Craig Thomson's day in court began with a kiss.
In courtroom number one of the Melbourne Magistrates Court, Thomson and his wife Zoe Arnold had taken the end two seats of the front row, as the alleged fraud case against him was called.
As the proceedings began, Thomson and Ms Arnold kissed briefly, a public moment of support for the federal member of parliament who, as the court would hear, is facing 154 charges. Ms Arnold sat close to her husband, the pair whispering to each other as the hearing unfolded.
Craig Thomson, accompanied by his wife, arrives to face court in Melbourne. Photo: Mal Fairclough
''I still love my husband,'' Ms Arnold, former radio journalist, declared in an interview with the Australian Women's Weekly last July. ''This will all end one day and then we will still have each other.''
And so that support continued as this remarkable political and legal soap opera played out its next scene in Melbourne. Ms Arnold was still standing by her man, despite the full weight of the law being applied, in this case by Victoria Police detectives.
His appearance was part of a remarkable few days for the ex-Labor MP, who came to Melbourne via the Wyong police station in NSW, a strip search and a Wyong magistrate. He had promised to front in Victoria, and did.
There was no mistaking the interest in this case, which centres on Thomson's alleged use of his Health Services Union credit card when he was the union's national secretary, including allegations union money was spent on prostitutes.
In the courtroom, the reporters' seats were filled while on the steps, a small army from the media had gathered. Thomson was the star turn. But on this morning, he was just another case on a list of 38 for Magistrate Donna Bakos.
On any given morning, the court is where the things that go wrong in society wash up. It is a swirling mass of anxious humanity, the innocent and the guilty gathered up by the long and encircling arms of the law.
Thomson had arrived vowing to clear his name, but he would have to wait to begin the process that involves. Cases of failing to give way, of a laptop found in a boot underneath the spare tyre, of family violence, came first.
In normal circumstances, Thomson would be in another place. The federal parliament is sitting, and the now-independent member for Dobell would be on the cross benches.
When his turn came just before 10.30am, Thomson maintained the calm demeanour he has often exhibited throughout this whole affair.

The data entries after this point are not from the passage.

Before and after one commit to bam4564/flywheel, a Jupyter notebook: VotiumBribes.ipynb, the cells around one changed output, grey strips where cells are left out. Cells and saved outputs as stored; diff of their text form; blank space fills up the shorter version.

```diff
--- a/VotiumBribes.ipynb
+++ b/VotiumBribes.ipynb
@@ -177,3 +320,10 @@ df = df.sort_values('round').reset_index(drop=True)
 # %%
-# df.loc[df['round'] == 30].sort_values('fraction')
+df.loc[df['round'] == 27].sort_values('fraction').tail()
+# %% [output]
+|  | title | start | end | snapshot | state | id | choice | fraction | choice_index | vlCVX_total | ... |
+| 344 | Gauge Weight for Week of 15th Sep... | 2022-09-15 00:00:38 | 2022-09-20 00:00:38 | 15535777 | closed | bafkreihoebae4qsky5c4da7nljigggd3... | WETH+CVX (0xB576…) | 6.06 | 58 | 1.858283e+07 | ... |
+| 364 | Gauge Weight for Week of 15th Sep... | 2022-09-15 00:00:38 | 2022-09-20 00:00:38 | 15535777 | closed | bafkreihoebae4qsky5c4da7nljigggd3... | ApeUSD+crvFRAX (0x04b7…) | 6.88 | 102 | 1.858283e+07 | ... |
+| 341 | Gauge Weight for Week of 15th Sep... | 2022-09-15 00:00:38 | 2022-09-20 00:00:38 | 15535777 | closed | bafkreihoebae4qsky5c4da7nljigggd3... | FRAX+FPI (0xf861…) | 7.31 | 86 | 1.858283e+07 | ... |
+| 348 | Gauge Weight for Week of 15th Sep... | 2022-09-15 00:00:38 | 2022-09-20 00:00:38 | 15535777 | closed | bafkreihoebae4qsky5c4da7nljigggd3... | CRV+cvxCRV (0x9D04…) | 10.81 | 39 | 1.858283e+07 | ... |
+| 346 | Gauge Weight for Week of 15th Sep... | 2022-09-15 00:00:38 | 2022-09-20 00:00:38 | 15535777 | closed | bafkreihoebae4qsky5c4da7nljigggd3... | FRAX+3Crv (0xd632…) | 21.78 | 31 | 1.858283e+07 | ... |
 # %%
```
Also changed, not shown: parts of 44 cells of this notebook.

If his stomach was twisted in a knot of anxiety, he didn't show it.
At the end of the hearing, Magistrate Bakos asked him if he understood the terms of his bail being altered. ''Yes I do, your honour.''
On the steps on the court, Thomson appeared with his lawyer, Bill Dwyer, and Ms Arnold close by his side.
''You'd think it's the AFL grand final, with all you guys here,'' Thomson joked, and certainly, there was a sense of sport about it.
He repeated concerns about the circumstances of his arrest last week, and that police did not yet have a list of witnesses: ''We're trying to get on with this, get it on as quickly as we can.''
The next instalment is a committal mention set down for May 22. ''I'm sure you'll all be back here on the 22nd, and we'll see you then. Thanks,'' he added, before he and Ms Arnold disappeared into the back of a black car.
Shane Green is associate editor.